The tightening of the H-1B regime has grabbed a lot of spotlight but the visa issue should not be looked at as 'be all and end all' of the entire IT industry's growth, Nasscom President, R Chandrashekhar told NDTV Profit. He acknowledges that the signals and messages coming from US as far as visas are concerned have not been positive but adds that there have not been any substantive changes in the overall legislative and regulatory framework at this point. "Even if the number of applications for visas has come down, the total numbers of visas being issued is still the same. When put all of this together, nothing much has fundamentally changed at this point."
According to Mr Chandrashekhar, "Singapore issue is more difficult barrier at the moment. There has been practically a complete shutdown on issue of new visas. Many companies had planned to address markets in ASEAN using Singapore as base as well as Singapore market itself." Many large Indian IT companies have their operations in the South-East Asian nation which acts as a base to cater clients in the ASEAN region. The IT body Nasscom earlier said the clampdown on tech visas by Singapore has shrunk the base of Indian techies to under 10,000 in Singapore and could hurt the ability of players to chase future deals.
"The fact that new visas are not being issued, even renewal of existing is not being done, certainly puts pain to many of those plans and some companies have started to relocating and looking at other possible bases for the ASEAN region," he added. "Restriction on visa has been a huge dampener."

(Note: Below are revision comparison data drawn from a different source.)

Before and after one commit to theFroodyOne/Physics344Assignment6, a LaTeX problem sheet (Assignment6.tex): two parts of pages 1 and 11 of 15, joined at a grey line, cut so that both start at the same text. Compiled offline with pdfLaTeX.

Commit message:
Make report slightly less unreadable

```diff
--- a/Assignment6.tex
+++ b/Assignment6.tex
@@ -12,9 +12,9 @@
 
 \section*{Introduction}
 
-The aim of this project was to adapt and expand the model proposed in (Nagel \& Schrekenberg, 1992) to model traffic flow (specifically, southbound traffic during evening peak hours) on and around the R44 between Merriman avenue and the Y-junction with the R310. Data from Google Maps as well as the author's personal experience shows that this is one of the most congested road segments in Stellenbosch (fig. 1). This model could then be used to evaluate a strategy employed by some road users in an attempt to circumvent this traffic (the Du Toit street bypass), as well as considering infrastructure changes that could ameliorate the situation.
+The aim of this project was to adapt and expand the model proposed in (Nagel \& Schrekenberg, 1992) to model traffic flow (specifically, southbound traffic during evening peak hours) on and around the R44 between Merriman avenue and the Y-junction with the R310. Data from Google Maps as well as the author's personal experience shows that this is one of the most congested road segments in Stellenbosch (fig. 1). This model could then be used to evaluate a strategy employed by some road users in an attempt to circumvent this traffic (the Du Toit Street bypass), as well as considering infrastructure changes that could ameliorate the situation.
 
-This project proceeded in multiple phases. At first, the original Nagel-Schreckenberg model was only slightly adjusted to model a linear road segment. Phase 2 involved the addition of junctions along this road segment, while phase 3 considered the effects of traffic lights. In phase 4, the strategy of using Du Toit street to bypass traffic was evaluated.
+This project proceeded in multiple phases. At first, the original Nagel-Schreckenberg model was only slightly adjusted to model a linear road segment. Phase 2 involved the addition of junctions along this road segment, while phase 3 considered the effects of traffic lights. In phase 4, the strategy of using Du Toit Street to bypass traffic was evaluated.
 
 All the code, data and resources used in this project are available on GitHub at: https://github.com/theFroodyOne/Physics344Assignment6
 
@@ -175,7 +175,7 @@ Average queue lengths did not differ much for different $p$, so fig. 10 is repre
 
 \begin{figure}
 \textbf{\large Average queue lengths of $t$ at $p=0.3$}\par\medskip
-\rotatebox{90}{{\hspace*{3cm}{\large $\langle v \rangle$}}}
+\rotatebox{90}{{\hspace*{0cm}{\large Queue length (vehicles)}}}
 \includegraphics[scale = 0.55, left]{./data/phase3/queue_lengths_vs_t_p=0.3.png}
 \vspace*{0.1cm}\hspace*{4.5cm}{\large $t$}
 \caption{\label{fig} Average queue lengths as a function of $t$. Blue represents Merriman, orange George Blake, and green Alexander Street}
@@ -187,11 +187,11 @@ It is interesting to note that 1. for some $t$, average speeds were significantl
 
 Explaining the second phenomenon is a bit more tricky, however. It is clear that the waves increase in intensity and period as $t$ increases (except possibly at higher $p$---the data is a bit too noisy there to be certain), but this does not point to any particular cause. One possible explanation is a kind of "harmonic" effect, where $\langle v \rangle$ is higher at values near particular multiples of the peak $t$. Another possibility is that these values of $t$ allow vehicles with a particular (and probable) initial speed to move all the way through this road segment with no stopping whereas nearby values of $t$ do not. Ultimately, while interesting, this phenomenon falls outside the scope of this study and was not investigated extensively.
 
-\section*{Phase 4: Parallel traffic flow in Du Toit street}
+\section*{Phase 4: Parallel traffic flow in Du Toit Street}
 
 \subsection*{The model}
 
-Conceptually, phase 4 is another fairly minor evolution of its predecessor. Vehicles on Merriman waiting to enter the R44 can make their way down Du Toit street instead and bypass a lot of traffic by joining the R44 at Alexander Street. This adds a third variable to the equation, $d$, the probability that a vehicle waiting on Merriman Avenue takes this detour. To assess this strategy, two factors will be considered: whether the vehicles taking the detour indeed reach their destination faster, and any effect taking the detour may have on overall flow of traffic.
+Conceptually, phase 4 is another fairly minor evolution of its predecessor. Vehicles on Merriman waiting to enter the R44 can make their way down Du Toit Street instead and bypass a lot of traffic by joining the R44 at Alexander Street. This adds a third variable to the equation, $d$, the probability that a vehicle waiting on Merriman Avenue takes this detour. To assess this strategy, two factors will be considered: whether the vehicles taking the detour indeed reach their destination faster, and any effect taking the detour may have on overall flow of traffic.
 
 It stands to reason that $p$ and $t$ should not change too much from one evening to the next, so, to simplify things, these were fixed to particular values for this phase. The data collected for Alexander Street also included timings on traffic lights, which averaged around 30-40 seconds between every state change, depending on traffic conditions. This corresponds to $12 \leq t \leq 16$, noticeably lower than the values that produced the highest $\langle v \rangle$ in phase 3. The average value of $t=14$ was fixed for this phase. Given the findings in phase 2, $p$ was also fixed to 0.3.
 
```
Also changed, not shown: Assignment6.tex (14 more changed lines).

However, Mr Chandrashekhar clarified that the business for Indian IT industry in the Asia Pacific (APAC) region will not get affected by the Singapore's clampdown on visas. "APAC business will not be hit at all because the companies will simply have to look at alternative strategy for positioning their workers and look at alternative models for serving those markets."
"APAC opportunity as such is not going to either disappear or become unavailable for Indian industry it's just that strategies and approaches will have to be different," he added.